Imagine a T-shirt in which you can control lights, sounds and images? The “MIDI-Board” (2017) t-shirt is a textile version of controllers used by musicians and visual artists like djs and vjs. This project explores the possible applications and potential of conductive ink in textile and is part of a series of experiments using real time data and electronic wearables.
To sonify the body movements, Yamaha released in 1994 a musical wearable instrument called Miburi and it was used by musicians and performers. And finally, two years ago, an English startup released a commercial textile based wearable instrument. The Mi.Mu gloves is open source and so far, only few djs and experimental musicians are using it. If you want to know more about what it can do , I suggest you to watch the Ted talk of Imogen Heap. In contrast to wearable gadgets, e-garments can cover comfortably the skin surface, being, so, less obtrúsive. During this research , I wanted to make comfortable interactive wearables that are easy to wear, to transport and to play with. Therefore, the question of how to seamlessly integrate the technology within the textile structure became my motivation.
The project consisted of two wearables, the sleeves using digital input and the t-shirt using analog input. Both are connected to the lightblue bean, which sends MIDI signal via bluetooth to the computer.
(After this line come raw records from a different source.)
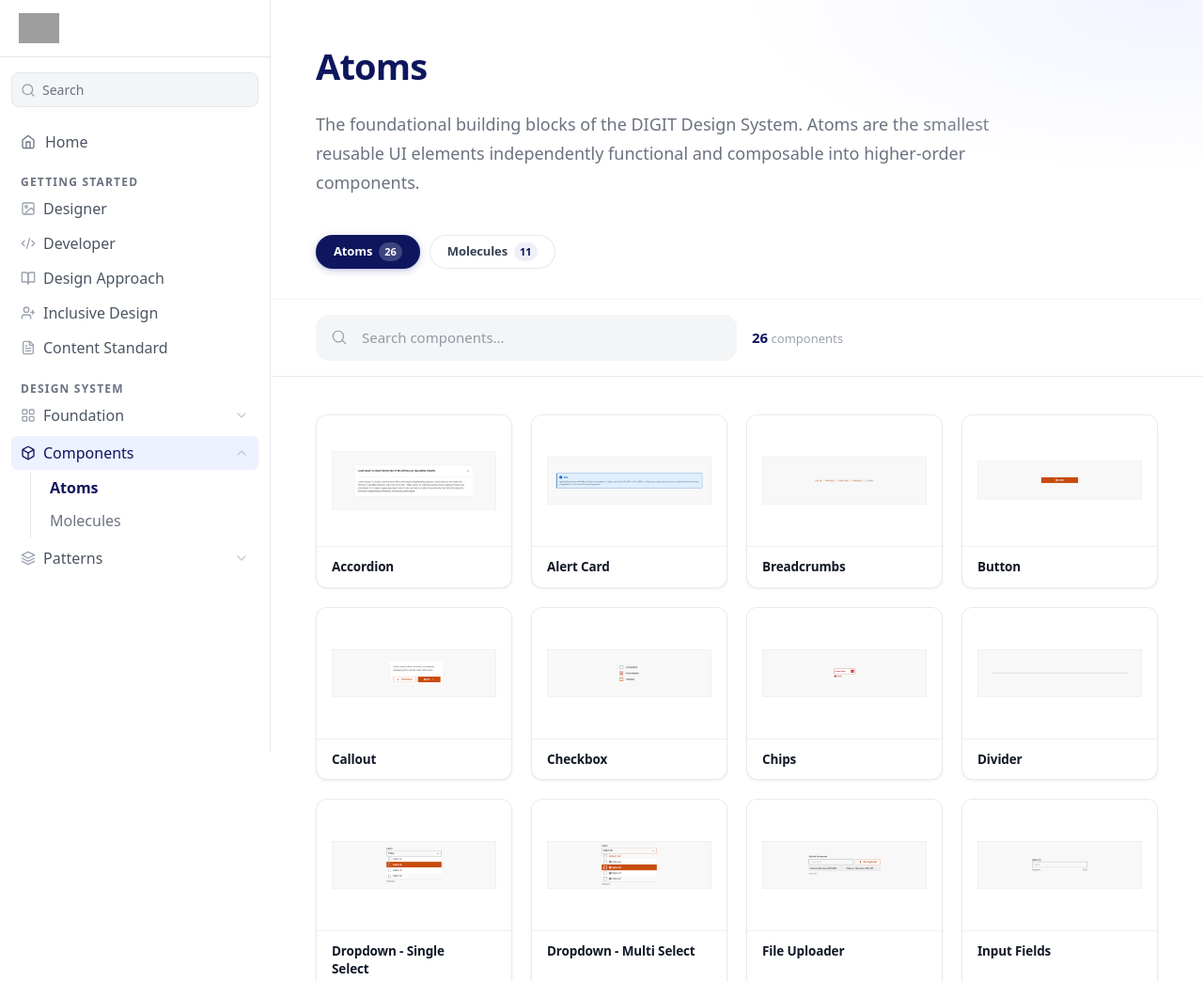
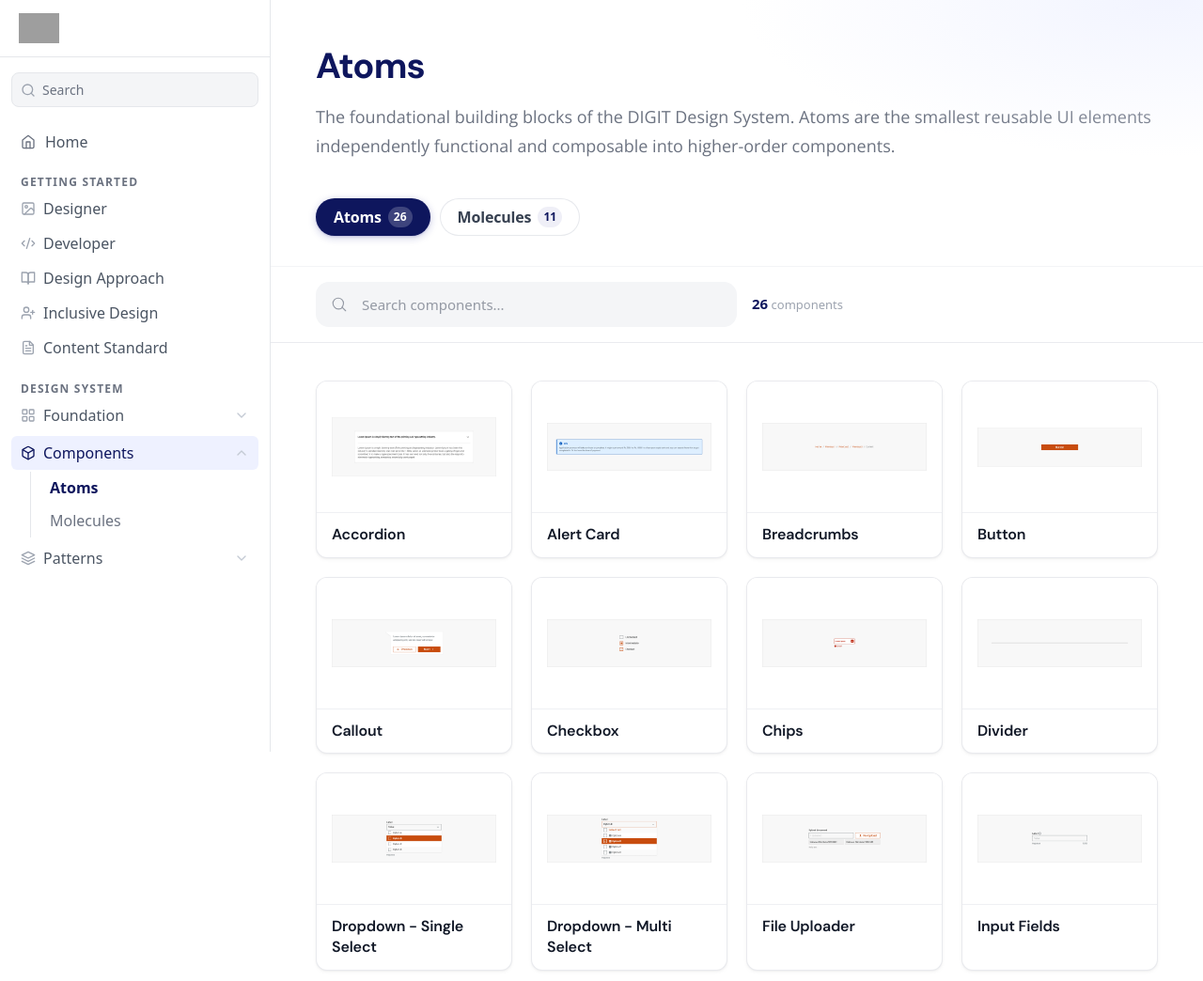
Before and after one commit to niharikasuri-bit/Design-System, a website: page docs/components/atoms.html in a window 1280 px wide. Shown: the top 1044 px of the page at 94% size. Drawn offline with nearby package versions, Linux system fonts and the light colour scheme; grey boxes are pictures that could not be loaded.

Commit message:
Fix atoms/molecules typography: 36px h1, Open Sans subtitle, card label 16px, tab links 16px, badges 12px

```diff
--- a/docs/components/atoms.html
+++ b/docs/components/atoms.html
@@ -8,7 +8,7 @@
 
   <link rel="preconnect" href="https://fonts.googleapis.com" />
   <link rel="preconnect" href="https://fonts.gstatic.com" crossorigin />
-  <link href="https://fonts.googleapis.com/css2?family=DM+Sans:ital,wght@0,300;0,400;0,500;0,600;0,700;0,800;1,300;1,400;1,500;1,600;1,700;1,800&family=JetBrains+Mono:wght@400;500&display=swap" rel="stylesheet" />
+  <link href="https://fonts.googleapis.com/css2?family=DM+Sans:ital,wght@0,300;0,400;0,500;0,600;0,700;0,800;1,300;1,400;1,500;1,600;1,700;1,800&family=JetBrains+Mono:wght@400;500&family=Open+Sans:wght@400;500;600;700&display=swap" rel="stylesheet" />
 
   <script>
     window.tailwind = { config: {
@@ -126,7 +126,8 @@
       padding: 12px 16px;
     }
     .comp-name {
-      font-size: 13.5px;
+      font-size: 16px;
+      font-family: 'DM Sans', sans-serif;
       font-weight: 600;
       color: #111827;
       line-height: 1.4;
@@ -183,7 +184,7 @@
       gap: 7px;
       padding: 7px 18px;
       border-radius: 9999px;
-      font-size: 13px;
+      font-size: 16px;
       font-weight: 600;
       text-decoration: none;
       transition: all 0.15s ease;
@@ -206,7 +207,7 @@
       background: #F0F3FF;
     }
     .tab-badge {
-      font-size: 11px;
+      font-size: 12px;
       font-weight: 700;
       padding: 2px 6px;
       border-radius: 9999px;
@@ -256,8 +257,8 @@
 
 
         <!-- Figma title: 36px Bold #0E165D -->
-        <h1 id="atoms" class="text-[28px] sm:text-[36px] lg:text-[38px] font-bold text-[#0E165D] tracking-[-0.022em] leading-[1.18] mb-6">Atoms</h1>
-        <p class="text-[18px] text-[#6B7280] leading-[1.72] max-w-3xl mb-10">
+        <h1 id="atoms" class="text-[36px] font-bold text-[#0E165D] tracking-[-0.022em] leading-[1.18] mb-4" style="font-family: 'DM Sans', sans-serif;">Atoms</h1>
+        <p class="text-[18px] text-[#6B7280] w-full leading-relaxed mb-10" style="font-family: 'Open Sans', sans-serif; font-weight: 400; max-width: 100%; box-sizing: border-box;">
           The foundational building blocks of the DIGIT Design System. Atoms are the
           smallest reusable UI elements independently functional and composable into
           higher-order components.
--- a/docs/components/molecules.html
+++ b/docs/components/molecules.html
@@ -8,7 +8,7 @@
 
   <link rel="preconnect" href="https://fonts.googleapis.com" />
   <link rel="preconnect" href="https://fonts.gstatic.com" crossorigin />
-  <link href="https://fonts.googleapis.com/css2?family=DM+Sans:ital,wght@0,300;0,400;0,500;0,600;0,700;0,800;1,300;1,400;1,500;1,600;1,700;1,800&family=JetBrains+Mono:wght@400;500&display=swap" rel="stylesheet" />
+  <link href="https://fonts.googleapis.com/css2?family=DM+Sans:ital,wght@0,300;0,400;0,500;0,600;0,700;0,800;1,300;1,400;1,500;1,600;1,700;1,800&family=JetBrains+Mono:wght@400;500&family=Open+Sans:wght@400;500;600;700&display=swap" rel="stylesheet" />
 
   <script>
     window.tailwind = { config: {
@@ -126,7 +126,8 @@
       padding: 12px 16px;
     }
     .comp-name {
-      font-size: 13.5px;
+      font-size: 16px;
+      font-family: 'DM Sans', sans-serif;
       font-weight: 600;
       color: #111827;
       line-height: 1.4;
@@ -183,7 +184,7 @@
       gap: 7px;
       padding: 7px 18px;
       border-radius: 9999px;
-      font-size: 13px;
+      font-size: 16px;
       font-weight: 600;
       text-decoration: none;
       transition: all 0.15s ease;
@@ -206,7 +207,7 @@
       background: #F0F3FF;
     }
     .tab-badge {
-      font-size: 11px;
+      font-size: 12px;
       font-weight: 700;
       padding: 2px 6px;
       border-radius: 9999px;
@@ -256,8 +257,8 @@
 
 
         <!-- Figma title: 36px Bold #0E165D -->
-        <h1 id="molecules" class="text-[28px] sm:text-[36px] lg:text-[38px] font-bold text-[#0E165D] tracking-[-0.022em] leading-[1.18] mb-6">Molecules</h1>
-        <p class="text-[18px] text-[#6B7280] leading-[1.72] max-w-3xl mb-10">
+        <h1 id="molecules" class="text-[36px] font-bold text-[#0E165D] tracking-[-0.022em] leading-[1.18] mb-4" style="font-family: 'DM Sans', sans-serif;">Molecules</h1>
+        <p class="text-[18px] text-[#6B7280] w-full leading-relaxed mb-10" style="font-family: 'Open Sans', sans-serif; font-weight: 400; max-width: 100%; box-sizing: border-box;">
           Molecules are compound UI components assembled from atoms. They represent
           complete interface sections navigation, panels, cards, and overlays used
           consistently across the DIGIT platform.
```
And I am using, in this case, Ableton as a software to sonify the motion of the body. However, the scenario is much broader than that. This platform can be used by different users profile with different goals. Because it is possible to convert data into sounds and images to project into spaces. Also, you can connect it with different apps to control games and lights. The possibilities are endless.
The project was supported by the Media Interface professorship of the Bauhaus Universität and was part of my master thesis called “Codes in Motion” (2017) and by the DAAD scholarship.
Made out of resistive threads, the Synth Sleeve is a stretch sensor which detects the motion of the body’s articulations. This project explores stitching methods to produce textile sensors and is part of a series of experiments using real time data and electronic wearables.
For the sleeves, I knitted string tubes to cover the cables which connects the sensor to the hardware So, to capture the position of the arm, the sleeves are, actually, stretch sensors which use analog input. The knitted sleeves have two strings and one connects to the analog pin which is internally connected to 3.3V and the other string connects to the ground.
Trying to integrate the technology within the textile structure I used old textiles method such as stitching, crochet and knitting to produce sensors. From this table it was possible to understand that the best option was the knitted sensor, because after stretching it, it goes back easily to its initial position
So as you can see in the first picture I made my hand-made knitting machine and I produced more knitted sensors with different qualities, being big, small, large, thin and with different thickness of wool.
Here I am evaluating 4 of those sensors. The A, C and D has resistive thread in all the knitted circular structure but A is made with a thicker wool. The B option has only a stripe of resistive thread knitted on it. So I found the C sensor , as the best option. Because Unlike B, which delivers a large range of data values, the C one captures more precisely the angle of the arm due its circular shape. This part of the research was digested in a paper which was presented at the beginning of November at the D_TEX Textile Design Conference 2017 in Lisbon.
In the project above, one can see how the connection goes with the wearables and textile. The project was supported by the Media Interface professorship of the Bauhaus Universität and was part of my master thesis called “Codes in Motion” (2017) and by the DAAD scholarship.
Connected with 555timer, this convertable wearable sonifies its contact with the skin. Wondering how would I to hear the interaction with my garments, in this experiment I used an oscilator with conductive threads connected to an old project investigating the semiotic of dressing up, called "Articulando". Whenever this piece is ajusted in the body, a sound is outputted and modulated according to the garment in relation to my body.
The 555 timer IC is an integrated circuit (chip) used in a variety of timer, pulse generation, and oscillator applications. The 555 can be used to provide time delays, as an oscillator, and as a flip-flop element. As you can see in the video, the sound will vary according to the pression I am making on the textile or the amount of surface that my hands are touching.
If you are wondering how I've done this piece, I will leave bellow a video which show the conductive threads on the fabric and the hardware that I build before integrate it in the fabric.
In this link you can check a step-by-step documentation, with circuits and other experimentations.
The Night Bag was build using weaven optic fiber.Even when it's possible to DIY, this one I bought online.The advantage is that it comes with the power bank and the fabric-LED-hardware connector comes together, turning this idea very easy to integrate and realiable. On the other hand, some hacking has to be done if you want to connect it to the Arduino.
Here some experiments.
If you have any question, I will be happy to answer. Have fun!